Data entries
BEGIN

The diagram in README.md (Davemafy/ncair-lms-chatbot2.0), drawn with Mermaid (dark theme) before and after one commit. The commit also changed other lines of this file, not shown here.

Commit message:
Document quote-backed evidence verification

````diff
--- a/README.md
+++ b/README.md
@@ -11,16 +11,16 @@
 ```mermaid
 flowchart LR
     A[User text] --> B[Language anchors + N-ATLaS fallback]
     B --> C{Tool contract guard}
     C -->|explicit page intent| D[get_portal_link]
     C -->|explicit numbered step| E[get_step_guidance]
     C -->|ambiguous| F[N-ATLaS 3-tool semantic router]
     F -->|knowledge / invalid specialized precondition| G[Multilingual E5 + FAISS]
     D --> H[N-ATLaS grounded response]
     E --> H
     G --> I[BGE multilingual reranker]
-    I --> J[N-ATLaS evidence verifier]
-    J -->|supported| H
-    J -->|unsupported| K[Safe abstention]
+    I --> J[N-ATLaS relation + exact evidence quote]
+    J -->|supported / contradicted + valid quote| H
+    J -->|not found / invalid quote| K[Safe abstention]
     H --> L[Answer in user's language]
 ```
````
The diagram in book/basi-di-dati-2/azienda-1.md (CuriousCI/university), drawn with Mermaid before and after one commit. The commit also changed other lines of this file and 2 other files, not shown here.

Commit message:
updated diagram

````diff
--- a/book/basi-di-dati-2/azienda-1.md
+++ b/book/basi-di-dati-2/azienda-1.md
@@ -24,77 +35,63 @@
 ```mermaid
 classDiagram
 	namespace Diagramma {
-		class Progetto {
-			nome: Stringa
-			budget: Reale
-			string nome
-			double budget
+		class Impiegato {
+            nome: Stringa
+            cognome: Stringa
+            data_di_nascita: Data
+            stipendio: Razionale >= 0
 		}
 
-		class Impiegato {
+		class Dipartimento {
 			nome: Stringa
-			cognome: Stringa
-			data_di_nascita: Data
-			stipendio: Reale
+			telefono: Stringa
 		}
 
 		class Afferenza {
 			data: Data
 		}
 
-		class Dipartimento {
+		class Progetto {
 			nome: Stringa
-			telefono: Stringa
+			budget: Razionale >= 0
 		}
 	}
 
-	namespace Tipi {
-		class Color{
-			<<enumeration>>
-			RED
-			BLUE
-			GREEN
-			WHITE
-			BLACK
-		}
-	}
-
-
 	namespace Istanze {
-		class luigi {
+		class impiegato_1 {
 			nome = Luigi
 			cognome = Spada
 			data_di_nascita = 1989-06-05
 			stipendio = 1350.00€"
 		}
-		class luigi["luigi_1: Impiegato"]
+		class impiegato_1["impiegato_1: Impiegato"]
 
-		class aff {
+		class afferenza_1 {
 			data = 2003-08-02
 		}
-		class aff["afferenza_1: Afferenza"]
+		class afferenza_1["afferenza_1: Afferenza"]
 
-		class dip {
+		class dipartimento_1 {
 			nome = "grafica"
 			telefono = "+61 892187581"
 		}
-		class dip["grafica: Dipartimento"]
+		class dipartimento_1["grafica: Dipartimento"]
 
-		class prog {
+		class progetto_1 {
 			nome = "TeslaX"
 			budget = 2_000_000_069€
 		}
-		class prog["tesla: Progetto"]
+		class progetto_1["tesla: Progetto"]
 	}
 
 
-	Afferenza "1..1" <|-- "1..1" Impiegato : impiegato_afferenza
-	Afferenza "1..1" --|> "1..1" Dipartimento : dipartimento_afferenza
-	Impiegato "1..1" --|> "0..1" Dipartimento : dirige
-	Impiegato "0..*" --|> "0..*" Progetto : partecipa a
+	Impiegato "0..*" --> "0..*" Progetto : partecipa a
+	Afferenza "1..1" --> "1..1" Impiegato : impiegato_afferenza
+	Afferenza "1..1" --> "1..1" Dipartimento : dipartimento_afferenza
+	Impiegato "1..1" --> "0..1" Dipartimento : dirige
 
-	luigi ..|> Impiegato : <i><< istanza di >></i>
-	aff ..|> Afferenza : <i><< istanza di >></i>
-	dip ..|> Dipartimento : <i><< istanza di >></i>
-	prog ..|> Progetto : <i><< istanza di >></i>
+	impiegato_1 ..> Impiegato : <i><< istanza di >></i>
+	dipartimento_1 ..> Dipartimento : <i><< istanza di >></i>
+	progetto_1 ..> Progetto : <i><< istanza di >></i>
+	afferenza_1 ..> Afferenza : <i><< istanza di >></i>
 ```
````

END

The records above, in their entirety, need to be set down again exactly.

The diagram in README.md (Davemafy/ncair-lms-chatbot2.0), drawn with Mermaid (dark theme) before and after one commit. The commit also changed other lines of this file, not shown here.

Commit message:
Document quote-backed evidence verification

````diff
--- a/README.md
+++ b/README.md
@@ -11,16 +11,16 @@
 ```mermaid
 flowchart LR
     A[User text] --> B[Language anchors + N-ATLaS fallback]
     B --> C{Tool contract guard}
     C -->|explicit page intent| D[get_portal_link]
     C -->|explicit numbered step| E[get_step_guidance]
     C -->|ambiguous| F[N-ATLaS 3-tool semantic router]
     F -->|knowledge / invalid specialized precondition| G[Multilingual E5 + FAISS]
     D --> H[N-ATLaS grounded response]
     E --> H
     G --> I[BGE multilingual reranker]
-    I --> J[N-ATLaS evidence verifier]
-    J -->|supported| H
-    J -->|unsupported| K[Safe abstention]
+    I --> J[N-ATLaS relation + exact evidence quote]
+    J -->|supported / contradicted + valid quote| H
+    J -->|not found / invalid quote| K[Safe abstention]
     H --> L[Answer in user's language]
 ```
````
The diagram in book/basi-di-dati-2/azienda-1.md (CuriousCI/university), drawn with Mermaid before and after one commit. The commit also changed other lines of this file and 2 other files, not shown here.

Commit message:
updated diagram

````diff
--- a/book/basi-di-dati-2/azienda-1.md
+++ b/book/basi-di-dati-2/azienda-1.md
@@ -24,77 +35,63 @@
 ```mermaid
 classDiagram
 	namespace Diagramma {
-		class Progetto {
-			nome: Stringa
-			budget: Reale
-			string nome
-			double budget
+		class Impiegato {
+            nome: Stringa
+            cognome: Stringa
+            data_di_nascita: Data
+            stipendio: Razionale >= 0
 		}
 
-		class Impiegato {
+		class Dipartimento {
 			nome: Stringa
-			cognome: Stringa
-			data_di_nascita: Data
-			stipendio: Reale
+			telefono: Stringa
 		}
 
 		class Afferenza {
 			data: Data
 		}
 
-		class Dipartimento {
+		class Progetto {
 			nome: Stringa
-			telefono: Stringa
+			budget: Razionale >= 0
 		}
 	}
 
-	namespace Tipi {
-		class Color{
-			<<enumeration>>
-			RED
-			BLUE
-			GREEN
-			WHITE
-			BLACK
-		}
-	}
-
-
 	namespace Istanze {
-		class luigi {
+		class impiegato_1 {
 			nome = Luigi
 			cognome = Spada
 			data_di_nascita = 1989-06-05
 			stipendio = 1350.00€"
 		}
-		class luigi["luigi_1: Impiegato"]
+		class impiegato_1["impiegato_1: Impiegato"]
 
-		class aff {
+		class afferenza_1 {
 			data = 2003-08-02
 		}
-		class aff["afferenza_1: Afferenza"]
+		class afferenza_1["afferenza_1: Afferenza"]
 
-		class dip {
+		class dipartimento_1 {
 			nome = "grafica"
 			telefono = "+61 892187581"
 		}
-		class dip["grafica: Dipartimento"]
+		class dipartimento_1["grafica: Dipartimento"]
 
-		class prog {
+		class progetto_1 {
 			nome = "TeslaX"
 			budget = 2_000_000_069€
 		}
-		class prog["tesla: Progetto"]
+		class progetto_1["tesla: Progetto"]
 	}
 
 
-	Afferenza "1..1" <|-- "1..1" Impiegato : impiegato_afferenza
-	Afferenza "1..1" --|> "1..1" Dipartimento : dipartimento_afferenza
-	Impiegato "1..1" --|> "0..1" Dipartimento : dirige
-	Impiegato "0..*" --|> "0..*" Progetto : partecipa a
+	Impiegato "0..*" --> "0..*" Progetto : partecipa a
+	Afferenza "1..1" --> "1..1" Impiegato : impiegato_afferenza
+	Afferenza "1..1" --> "1..1" Dipartimento : dipartimento_afferenza
+	Impiegato "1..1" --> "0..1" Dipartimento : dirige
 
-	luigi ..|> Impiegato : <i><< istanza di >></i>
-	aff ..|> Afferenza : <i><< istanza di >></i>
-	dip ..|> Dipartimento : <i><< istanza di >></i>
-	prog ..|> Progetto : <i><< istanza di >></i>
+	impiegato_1 ..> Impiegato : <i><< istanza di >></i>
+	dipartimento_1 ..> Dipartimento : <i><< istanza di >></i>
+	progetto_1 ..> Progetto : <i><< istanza di >></i>
+	afferenza_1 ..> Afferenza : <i><< istanza di >></i>
 ```
````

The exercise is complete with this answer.